In the past week, some Maori have spoken out publicly against recent actions taken by Ngai Tahu. This is not wholly unusual and from time to time criticism is sometimes levelled at our iwi. It has come to be expected by our leaders and management. Some say it is par for the course for organisations like ours that have built economic and financial stability, which benefits not only our tribal members but also the communities in which we live and work.
It was recently made public that Ngai Tahu had provided an affidavit to the High Court in relation to the New Zealand Maori Council's legal action for a judicial review of the Government's decision to partially privatise Mighty River Power. It's unfortunate that our submission to the court was made public prior to the hearing itself; it has necessitated that we provide clarification of our position since some parties have used it to score political points.
First, it is important to note that iwi from around New Zealand are in general agreement that Maori have rights and interests in fresh water and the waterways that sustain us. On this issue, iwi can be considered unified.

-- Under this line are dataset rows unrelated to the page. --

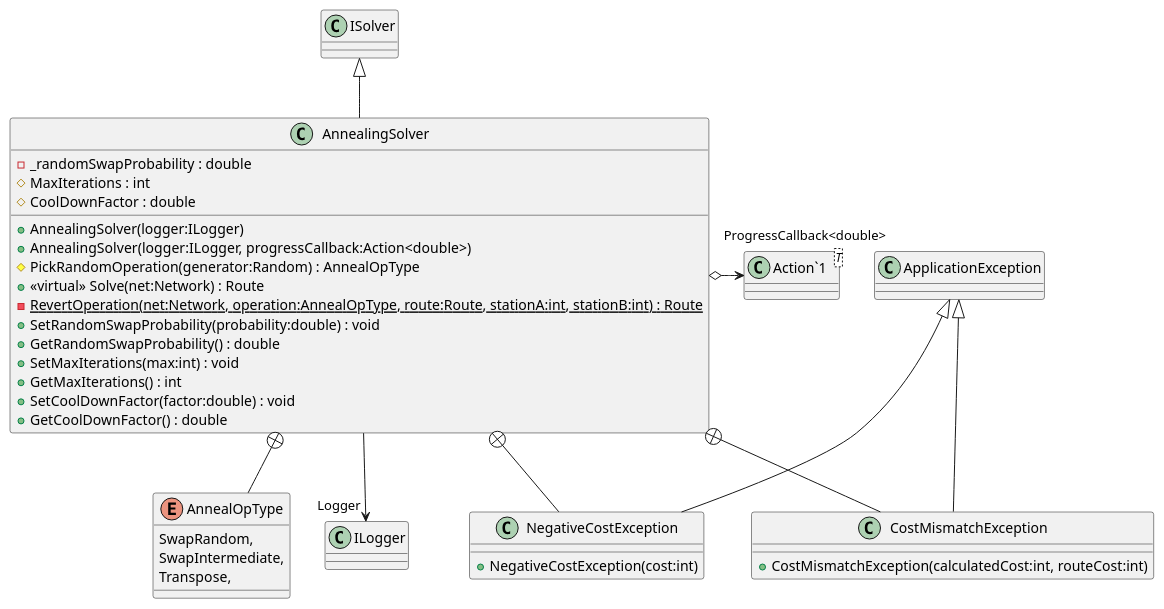
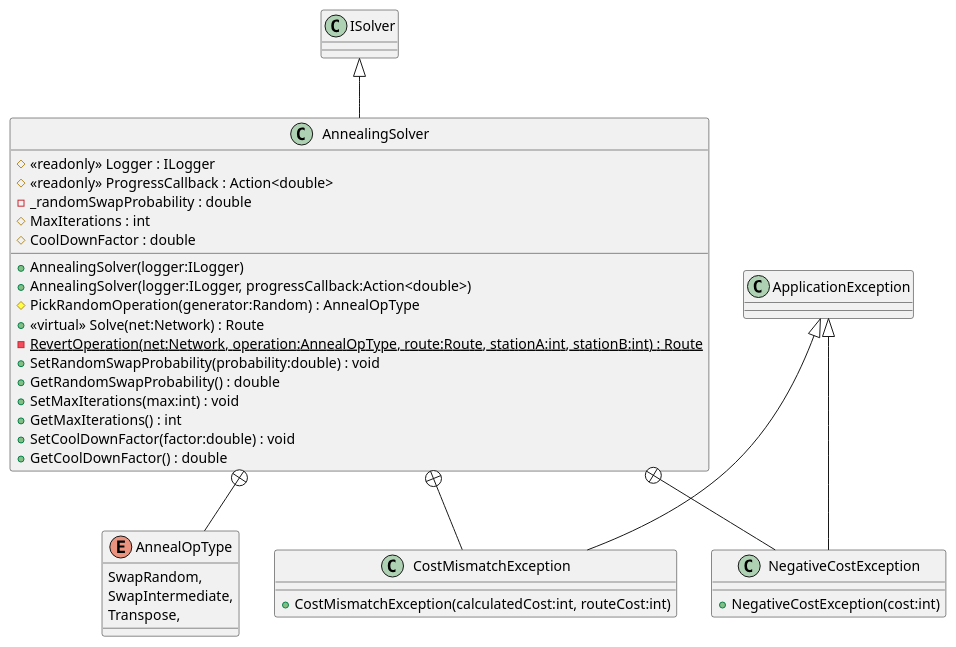
The diagram in TubeChallengeRouter/puml/RouteSolver/AnnealingSolver.puml (Liftyee/london-tube-navigator), drawn with PlantUML before and after one commit. The commit also changed 26 other files, not shown here.

```diff
--- a/TubeChallengeRouter/puml/RouteSolver/AnnealingSolver.puml
+++ b/TubeChallengeRouter/puml/RouteSolver/AnnealingSolver.puml
@@ -1,39 +1,37 @@
 @startuml
 class AnnealingSolver {
+    # <<readonly>> Logger : ILogger
+    # <<readonly>> ProgressCallback : Action<double>
     - _randomSwapProbability : double
     # MaxIterations : int
     # CoolDownFactor : double
     + AnnealingSolver(logger:ILogger)
     + AnnealingSolver(logger:ILogger, progressCallback:Action<double>)
     # PickRandomOperation(generator:Random) : AnnealOpType
     + <<virtual>> Solve(net:Network) : Route
     - {static} RevertOperation(net:Network, operation:AnnealOpType, route:Route, stationA:int, stationB:int) : Route
     + SetRandomSwapProbability(probability:double) : void
     + GetRandomSwapProbability() : double
     + SetMaxIterations(max:int) : void
     + GetMaxIterations() : int
     + SetCoolDownFactor(factor:double) : void
     + GetCoolDownFactor() : double
 }
-class "Action`1"<T> {
-}
 enum AnnealOpType {
     SwapRandom,
     SwapIntermediate,
     Transpose,
 }
 class NegativeCostException {
     + NegativeCostException(cost:int)
 }
 class CostMismatchException {
     + CostMismatchException(calculatedCost:int, routeCost:int)
 }
 ISolver <|-- AnnealingSolver
-AnnealingSolver --> "Logger" ILogger
-AnnealingSolver o-> "ProgressCallback<double>" "Action`1"
 AnnealingSolver +-- AnnealOpType
 AnnealingSolver +-- NegativeCostException
 ApplicationException <|-- NegativeCostException
 AnnealingSolver +-- CostMismatchException
 ApplicationException <|-- CostMismatchException
 @enduml
```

That includes iwi from the Far North to ours in the south.
Iwi rights and interests in fresh water are not only assertions by Maori. The reports that have been developed by the influential Land and Water Forum address this issue. The forum's third report released last week provides a clear and unequivocal statement that iwi rights and interests must be resolved in order for the Government to achieve long-term sustainability of our fresh water resource.
The forum is representative of a wide cross-section of New Zealand society, all with interests in fresh water and its sustainable management. It comprised some 60 organisations including Federated Farmers, Fonterra, Dairy NZ, Beef and Lamb NZ, power generators, horticultural and forestry groups, iwi and non-government organisations such as the Forest and Bird Society and Fish & Game New Zealand.
Ngai Tahu has participated in the forum from the beginning, as an individual iwi and as part of the Freshwater Iwi Leaders' Group (ILG). Active engagement in the forum, as well as our direct discussions with the Crown, is of fundamental importance to us given the significance of the issue and the numerous water bodies that are within our traditional takiwa.
I mention the work of the Land and Water Forum because it is illustrative of how Ngai Tahu has engaged on this important matter in good faith.
Water is as much a part of our fragile economy as fisheries, forestry, and aquaculture. Recognition of Maori rights in those industries, while controversial at the time, barely raise an eyebrow more than 20 years later, and most people would agree that it has been beneficial to the economy and New Zealand society.
Notwithstanding the recent comments from vested political interests, our affidavit filed in the High Court is not dividing Maoridom, nor should it be seen as such. We have received supportive responses from around the country for providing perspective on a politically charged and emotional public issue that needs to be resolved for the good of the country.
Our document sets out positions that Ngai Tahu has taken to date on this matter, such as the Shares Plus consultation. It was filed to neither support the Crown nor oppose the Maori Council but to provide illumination to the High Court.
The legal action itself is the business of the Maori Council and the iwi or hapu that are supporting it. It is the right of iwi to take any action they deem appropriate to assert their mana for they ultimately walk their own path.
Ngai Tahu has maintained that we continue to have rights and interests in fresh water as guaranteed by the Treaty of Waitangi. We do not believe that the Government's mixed ownership model for Meridian or Genesis Energy will affect that. Our rights and interests were not affected by the sale of Contact Energy in 1999 and we believe they will remain unaffected by the Government's mixed ownership model for the power companies now.
It is probably on this matter that our views and those of the Maori Council diverge. The fact is that most iwi have agreed that discussion is preferable to litigation, which is a diversion away from the key issues around fresh water.
Our work through the Freshwater ILG has been aimed at building consensus around this issue. A durable solution cannot be achieved without bringing interested parties alongside, not only within Maoridom but the wider community.
What's important to Ngai Tahu is the management and protection of the waterways within our takiwa, and that the recommendations of the Land and Water Forum in relation to matters including governance, the setting of limits and allocation are capable of providing for the expression of iwi rights and interests in a substantive and meaningful way. In this respect, we would like to see a legal framework that provides for iwi participation in governance and decision-making at a national and regional level, including the setting of robust limits, recognition of iwi values and the provision for iwi of an equitable share of water allocation for customary and commercial purposes in every rohe (area).
These are the goals that Ngai Tahu has been actively pursuing along with others in the Iwi Leaders' Group. We have been working to achieve these for the past few years through direct discussions with the Crown and participation in the Land and Water Forum.
There is considerable goodwill to continue our discussions, and we believe that real progress is now being made. The solutions to freshwater issues are complex but are within reach if there is a willingness to look for win-win solutions that reflect the Treaty partnership.
Mark Solomon is kaiwhakahaere (chairman) of Te Runanga o Ngai Tahu.
Dialogue Contributions are welcome and should be 600-800 words. Send your submission to firstname.lastname@example.org. Text may be edited and used in digital formats as well as on paper.By Mark Solomon